Hamilton isn't the only theatrical revolution going on in New York. Another smaller revolution unfolds every night during a one-act, off-Broadway play called Straight. Written by Scott Elmegreen and Drew Fornarola, it's about a revolution of expectations.
It was a radical move; many of his writings on the subject were banned or censored by the authorities. His friendship with eminent philosopher Moses Mendelssohn, on whom Nathan was based, was equally rare.
A science experiment is the antithesis of drama: It's studied, repetitive and seemingly objective in its results. The off-Broadway drama The Effect, now at the Barrow Street Theater, has two people taking experimental anti-depressants.
She Loves Me is not a big, brassy Broadway musical. Based on the play Parfumerie, the revival of the Sixties gem is set in Budapest, 1934. It's a more formal time, and the show champions intimacy and charm.
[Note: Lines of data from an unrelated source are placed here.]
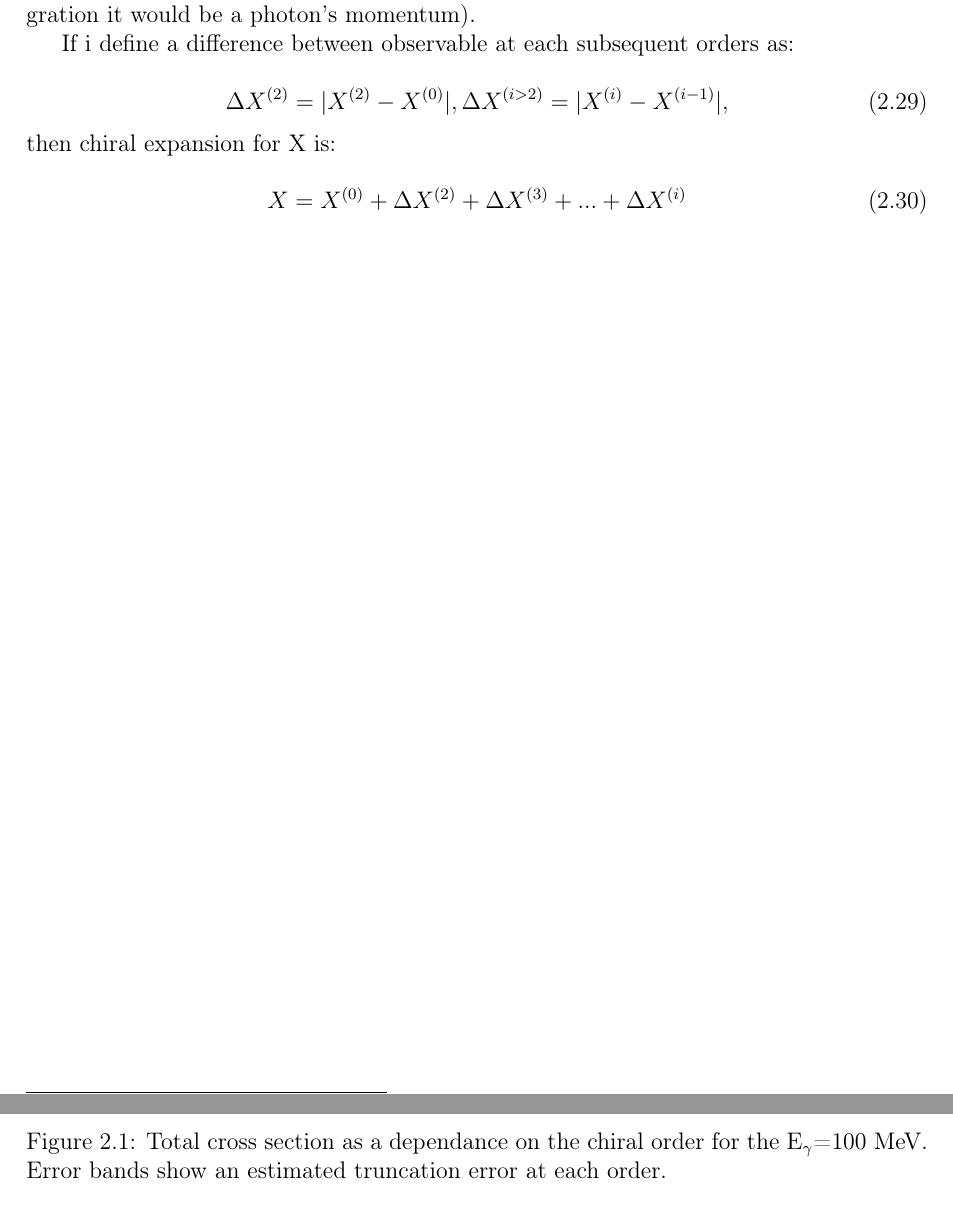
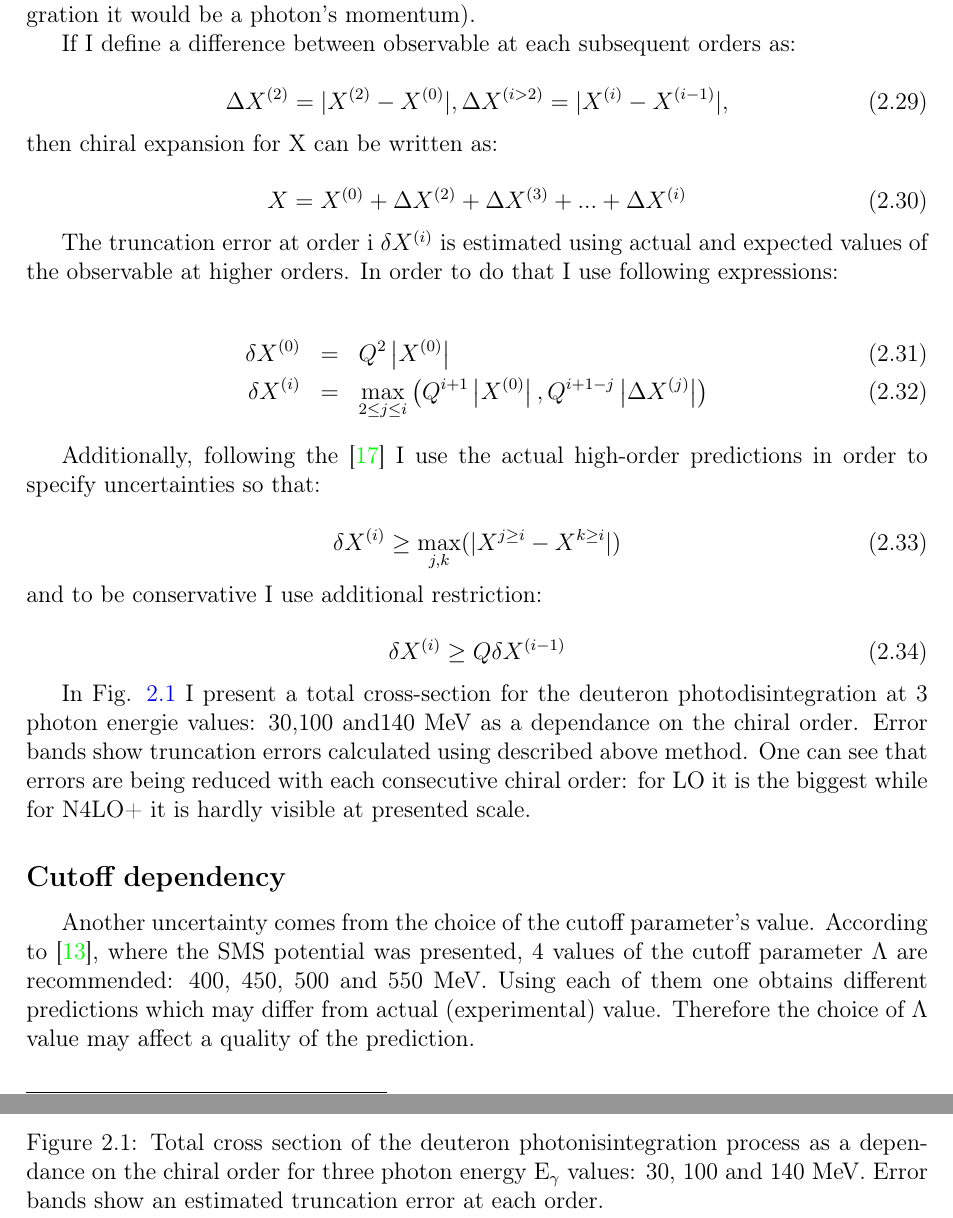
Before and after one commit to VitaliiUr/thesis, a LaTeX thesis (main.tex, which reads PhD-text/3_Theoretical_formalism/formalism.tex): two parts of pages 10 and 11 of 30 before the commit and two parts of pages 10 and 11 of 31 after it, joined at a grey line, cut so that both start at the same text. Compiled offline with pdfLaTeX.

Commit message:
truncation

```diff
--- a/PhD-text/3_Theoretical_formalism/formalism.tex
+++ b/PhD-text/3_Theoretical_formalism/formalism.tex
@@ -324,16 +326,41 @@ two-nucleon states.
     scale of the current reaction in the center of mass frame (in the case of deuteron photodisintegration it would be a
     photon's momentum).
 
-    If i define a difference between observable at each subsequent orders as:
+    If I define a difference between observable at each subsequent orders as:
 
     \begin{equation}
         \Delta X^{(2)} = |X^{(2)} - X^{(0)}|, \Delta X^{(i>2)} = |X^{(i)} - X^{(i-1)}|,
     \end{equation}
-    then chiral expansion for X is:
+    then chiral expansion for X can be written as:
 
     \begin{equation}
         X = X^{(0)} + \Delta X^{(2)} + \Delta X^{(3)} + ... + \Delta X^{(i)}
+        \label{trunc1}
     \end{equation}
+
+    The truncation error at order i $\delta X^{(i)}$ is estimated using actual and expected values of the observable at
+    higher orders. In order to do that I use following expressions:
+
+    \begin{eqnarray}
+        \delta X^{(0)} &=& Q^2 \left| X^{(0)} \right| \label{trunc2}\\
+        \delta X^{(i)} &=& \max_{2 \leq j \leq i} \left( Q^{i+1} \left| X^{(0)} \right|,
+        Q^{i+1-j} \left| \Delta X^{(j)} \right| \right) \label{trunc3}
+    \end{eqnarray}
+
+    Additionally, following the \cite{Binder2015} I use the actual high-order predictions
+    in order to specify uncertainties so that:
+
+    \begin{equation}
+        \delta X^{(i)} \geq \max_{j,k} (|X^{j \geq i} - X^{k \geq i}|)
+        \label{trunc4}
+    \end{equation}
+    and to be conservative I use additional restriction:
+
+    \begin{equation}
+        \delta X^{(i)} \geq Q \delta X^{(i-1)}
+        \label{trunc5}
+    \end{equation}
+
 
     \begin{figure}[h]
         \begin{center}
@@ -341,5 +368,24 @@ two-nucleon states.
         \end{center}
-        \caption{Total cross section as a dependance on the chiral order for the E$_\gamma$=100~MeV.
+        \caption{Total cross section of the deuteron photonisintegration
+        process as a dependance on the chiral order for three photon energy E$_\gamma$ values: 30, 100 and 140 MeV.
         Error bands show an estimated truncation error at each order.}
         \label{Trunc_100}
     \end{figure}
+
+    In Fig. \ref{Trunc_100} I present a total cross-section for the deuteron photodisintegration
+    at 3 photon energie values: 30,100 and140 MeV as a dependance on the chiral order.
+    Error bands show truncation errors calculated using described above method.
+    One can see that errors are being reduced with each consecutive chiral order: for LO it is the biggest
+    while for N4LO+ it is hardly visible at presented scale.
+
+
+    \subsection*{Cutoff dependency}
+
+
+
+    Another uncertainty comes from the choice of the cutoff parameter's value.
+   According to \cite{reinkrebs2018}, where the SMS potential was presented,
+   4 values of the cutoff parameter $\Lambda$ are recommended: 400, 450, 500 and 550 MeV.
+   Using each of them one obtains different predictions which may differ
+   from actual (experimental) value. Therefore the choice of $\Lambda$ value
+   may affect a quality of the prediction.
@@ -345,0 +398,2 @@ two-nucleon states.
+    \caption{Total cross section of the deuteron photonisintegration
+    process as a dependance on the cutoff parameter $\Lambda$
```
Also changed, not shown: PlotData/Figures_python/TOTAL_CROSSSECTION_Truncation.pdf (added), PlotData/Figures_python/TOTAL_CROSSSECTION_Truncation_100mev.pdf, PlotData/Figures_python/TOTAL_CROSSSECTION_Truncation_relative.pdf (added), PlotData/Figures_python/TOTAL_CROSSSECTION_cutoff.pdf (added), main.pdf, PhD-text/3_Theoretical_formalism/formalism.tex (29 more changed lines), 3 other files.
As nice as the Broadway community is -- and it is a small close-knit community -- it's not all sunshine and rainbows. It's a competitive place. There is a natural vying for attention, both on the message boards and beyond.
The all-female faculty specializes in petty jealousies and malice. Hazel Ellis' Women Without Men, now off-Broadway at City Center Stage II, captures the incessant rivalry and nasty undercuts of any small group that's cloistered together and turns in on itself.
Tonya Pinkins publicly challenged a Classic Stage Company production of Mother Courage and Her Children in which she was to play the title character. The Tony-winning actress cited issues with the production's representation of people of color.